With 2019 fast approaching, it is time to start feeling very old. The Opel Calibra, that rakish and oh-so fashionable coupe beloved by high-flying businessmen and boy racers alike, is 30 years old in 2019. That's right, the Calibra is now officially a classic. On paper there was nothing to single the Calibra out for greatness. It followed the standard coupe formula. Take a humdrum saloon, in this case the Vectra, smother it in a sleek body courtesy of famed GM designer Wayne Cherry, give it a sexy new name and voila. The Calibra was launched on June 10, 1989, and waded into battle against Toyota's evergreen Celica and Nissan's recently launched 200SX.
Things are a little better up front, where we find driver and passenger seats approved by the Aktion Gesunder Rucken, or German Bad Back Association. They are truly, properly comfortable, and even long journeys fail to induce numb-bum, nor thigh-tremble. It does go a bit downhill from there though. The fascia and instrument panel are pulled, more or less directly, from the Corsa hatch, which means everything’s reasonably well made, but a bit dour and glum in appearance. That contrasts sharply to the quirkier, more welcoming interiors of the Crossland’s French cousins. There are good things – the seven-inch IntelliLink touchscreen is clear and good to use, albeit it has a slightly messy menu system, but the main dials look drab, and items such as the column stalks actually feel quite fragile and cheap.
CO2 emissions figures are determined according to the WLTP test cycle however, a Government formula is then applied to translate these figures back to what they would have been under the outgoing NEDC test cycle, which WLTP replaces. The correct tax treatment is then applied. Figures are intended for comparability purposes only. The fuel consumption you achieve under real life driving conditions and CO2 produced will depend upon a number of factors, including the accessories fitted after registration, variations in driving styles, weather conditions and vehicle load. Only compare fuel consumption and CO2 with other vehicles tested using the same technical procedures. For more information on official fuel consumption and CO2 emission values and cycle-specific fuel consumption and CO2 figures, please visit www.vauxhall.co.uk/wltp
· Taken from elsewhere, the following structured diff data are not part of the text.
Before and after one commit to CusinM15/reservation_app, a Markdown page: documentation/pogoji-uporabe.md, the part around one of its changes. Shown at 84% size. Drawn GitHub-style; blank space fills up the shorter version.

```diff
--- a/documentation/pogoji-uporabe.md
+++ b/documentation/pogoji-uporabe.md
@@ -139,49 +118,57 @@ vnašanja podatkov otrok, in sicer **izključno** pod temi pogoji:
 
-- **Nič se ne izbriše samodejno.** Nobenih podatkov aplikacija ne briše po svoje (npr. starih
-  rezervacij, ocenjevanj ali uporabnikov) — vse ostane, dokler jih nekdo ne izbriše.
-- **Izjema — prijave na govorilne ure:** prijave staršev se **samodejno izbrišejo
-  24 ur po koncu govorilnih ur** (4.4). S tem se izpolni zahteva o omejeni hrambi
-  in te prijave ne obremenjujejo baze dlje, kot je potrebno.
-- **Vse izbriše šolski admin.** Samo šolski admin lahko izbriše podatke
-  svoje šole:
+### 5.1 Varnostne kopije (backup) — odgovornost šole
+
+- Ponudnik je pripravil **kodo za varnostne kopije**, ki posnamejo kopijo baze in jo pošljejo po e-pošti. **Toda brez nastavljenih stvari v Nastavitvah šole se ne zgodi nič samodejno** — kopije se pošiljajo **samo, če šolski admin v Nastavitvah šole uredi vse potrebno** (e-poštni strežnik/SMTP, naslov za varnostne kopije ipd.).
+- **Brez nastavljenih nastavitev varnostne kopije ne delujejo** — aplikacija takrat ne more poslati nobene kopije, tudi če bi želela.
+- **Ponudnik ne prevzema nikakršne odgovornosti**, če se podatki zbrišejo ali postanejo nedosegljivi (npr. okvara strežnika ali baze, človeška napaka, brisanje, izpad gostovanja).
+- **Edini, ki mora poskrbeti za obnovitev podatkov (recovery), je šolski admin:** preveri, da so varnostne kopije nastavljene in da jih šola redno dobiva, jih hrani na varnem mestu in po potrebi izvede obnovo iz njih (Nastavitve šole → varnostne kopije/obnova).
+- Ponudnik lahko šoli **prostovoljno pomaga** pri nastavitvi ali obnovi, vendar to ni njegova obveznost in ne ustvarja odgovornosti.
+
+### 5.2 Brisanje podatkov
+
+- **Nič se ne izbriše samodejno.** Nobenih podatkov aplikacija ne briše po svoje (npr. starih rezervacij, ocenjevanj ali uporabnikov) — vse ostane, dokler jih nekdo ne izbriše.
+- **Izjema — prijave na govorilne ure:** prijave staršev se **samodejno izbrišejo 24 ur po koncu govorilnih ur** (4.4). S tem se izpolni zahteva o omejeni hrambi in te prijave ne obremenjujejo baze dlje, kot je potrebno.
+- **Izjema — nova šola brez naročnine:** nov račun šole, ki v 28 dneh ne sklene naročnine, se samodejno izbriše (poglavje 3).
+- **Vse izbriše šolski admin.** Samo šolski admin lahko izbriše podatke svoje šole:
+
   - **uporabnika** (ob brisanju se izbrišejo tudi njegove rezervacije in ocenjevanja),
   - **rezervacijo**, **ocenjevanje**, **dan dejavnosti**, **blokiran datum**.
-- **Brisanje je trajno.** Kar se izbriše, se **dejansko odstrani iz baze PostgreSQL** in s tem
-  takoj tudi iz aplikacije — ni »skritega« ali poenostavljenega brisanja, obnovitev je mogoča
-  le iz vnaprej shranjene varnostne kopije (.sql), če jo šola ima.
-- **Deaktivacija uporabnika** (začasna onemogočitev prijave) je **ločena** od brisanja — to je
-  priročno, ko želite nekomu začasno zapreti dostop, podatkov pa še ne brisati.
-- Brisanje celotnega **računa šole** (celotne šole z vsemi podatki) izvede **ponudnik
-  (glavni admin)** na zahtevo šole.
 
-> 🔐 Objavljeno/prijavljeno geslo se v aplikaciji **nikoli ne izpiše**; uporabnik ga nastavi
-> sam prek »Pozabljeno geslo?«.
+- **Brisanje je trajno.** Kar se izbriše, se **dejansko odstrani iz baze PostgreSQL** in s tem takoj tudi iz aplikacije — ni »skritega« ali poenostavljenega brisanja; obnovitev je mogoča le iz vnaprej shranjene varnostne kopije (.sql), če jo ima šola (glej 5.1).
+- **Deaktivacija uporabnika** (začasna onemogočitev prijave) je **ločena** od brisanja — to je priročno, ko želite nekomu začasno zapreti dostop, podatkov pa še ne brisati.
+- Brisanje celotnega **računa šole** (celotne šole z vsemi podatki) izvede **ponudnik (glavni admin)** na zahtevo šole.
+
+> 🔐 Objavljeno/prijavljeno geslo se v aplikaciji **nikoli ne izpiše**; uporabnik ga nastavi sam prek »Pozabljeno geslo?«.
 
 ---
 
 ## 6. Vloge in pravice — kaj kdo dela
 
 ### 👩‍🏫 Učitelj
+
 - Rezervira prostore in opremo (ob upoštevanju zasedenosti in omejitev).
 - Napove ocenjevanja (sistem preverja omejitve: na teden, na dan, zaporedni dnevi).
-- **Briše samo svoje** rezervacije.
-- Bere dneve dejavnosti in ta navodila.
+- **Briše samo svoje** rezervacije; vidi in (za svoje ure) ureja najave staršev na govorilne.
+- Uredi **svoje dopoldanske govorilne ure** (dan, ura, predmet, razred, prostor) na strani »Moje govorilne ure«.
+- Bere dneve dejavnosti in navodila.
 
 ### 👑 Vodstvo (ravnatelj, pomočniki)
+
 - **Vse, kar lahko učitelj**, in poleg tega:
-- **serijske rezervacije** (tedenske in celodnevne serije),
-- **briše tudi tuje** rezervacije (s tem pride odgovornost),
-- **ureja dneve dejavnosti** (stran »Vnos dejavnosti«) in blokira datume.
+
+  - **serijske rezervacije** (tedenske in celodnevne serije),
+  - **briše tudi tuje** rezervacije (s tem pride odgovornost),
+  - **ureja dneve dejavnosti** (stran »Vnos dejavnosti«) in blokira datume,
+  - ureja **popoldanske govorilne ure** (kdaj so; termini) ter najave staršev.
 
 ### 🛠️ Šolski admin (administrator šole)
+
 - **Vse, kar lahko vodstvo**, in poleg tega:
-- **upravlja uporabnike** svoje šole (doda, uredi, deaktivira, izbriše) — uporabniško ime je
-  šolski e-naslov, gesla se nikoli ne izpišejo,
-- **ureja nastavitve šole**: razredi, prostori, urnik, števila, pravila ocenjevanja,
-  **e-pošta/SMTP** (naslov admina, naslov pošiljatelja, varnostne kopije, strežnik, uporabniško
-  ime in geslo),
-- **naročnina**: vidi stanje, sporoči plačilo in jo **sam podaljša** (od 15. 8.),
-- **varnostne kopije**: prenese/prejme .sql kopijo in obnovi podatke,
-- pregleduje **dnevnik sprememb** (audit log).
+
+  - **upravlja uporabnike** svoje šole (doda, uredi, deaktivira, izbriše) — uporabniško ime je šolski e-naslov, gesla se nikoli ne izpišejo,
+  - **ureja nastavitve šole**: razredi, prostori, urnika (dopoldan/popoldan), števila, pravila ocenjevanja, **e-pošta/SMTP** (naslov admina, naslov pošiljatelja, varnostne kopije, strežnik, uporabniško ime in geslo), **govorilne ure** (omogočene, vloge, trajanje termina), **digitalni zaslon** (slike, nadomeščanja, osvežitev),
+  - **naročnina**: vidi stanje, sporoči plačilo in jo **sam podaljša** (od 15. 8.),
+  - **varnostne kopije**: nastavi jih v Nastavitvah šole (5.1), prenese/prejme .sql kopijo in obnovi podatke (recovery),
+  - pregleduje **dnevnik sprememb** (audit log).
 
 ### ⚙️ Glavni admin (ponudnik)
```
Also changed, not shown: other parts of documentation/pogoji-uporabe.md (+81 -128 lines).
The plucky Kadett B. I am still daily driving a 1100 sedan here in southern CA. Simple basic trouble free comfortable transportation. It does its job without fuss or pretentiousness. I am amazed at how well the engineers made a cheap car so useable without feeling as if you were in a penalty box. They just have a certain feel that I find appealing. *
The Kadett A (above) finally appeared in 1962, and was a classic GM/Opel effort: highly pragmatic, conventional in every respect, reasonably stylish for its time, and designed to deliver a good bang for the buck. In just about every way possible, it was the antithesis of the VW: front-engine rwd, a rather tinny but roomy body, highly tossable but with a primitive suspension and ride, a very roomy trunk, and excellent visibility as well as economy. Oh, and a proper heater even! Its little 987 cc OHV four made 40 net/46 gross hp, six more than the VW 1200. Its trim fighting weight of 1475 lbs (670 kg), some two hundred pounds less than the VW, showed in both its acceleration and body integrity.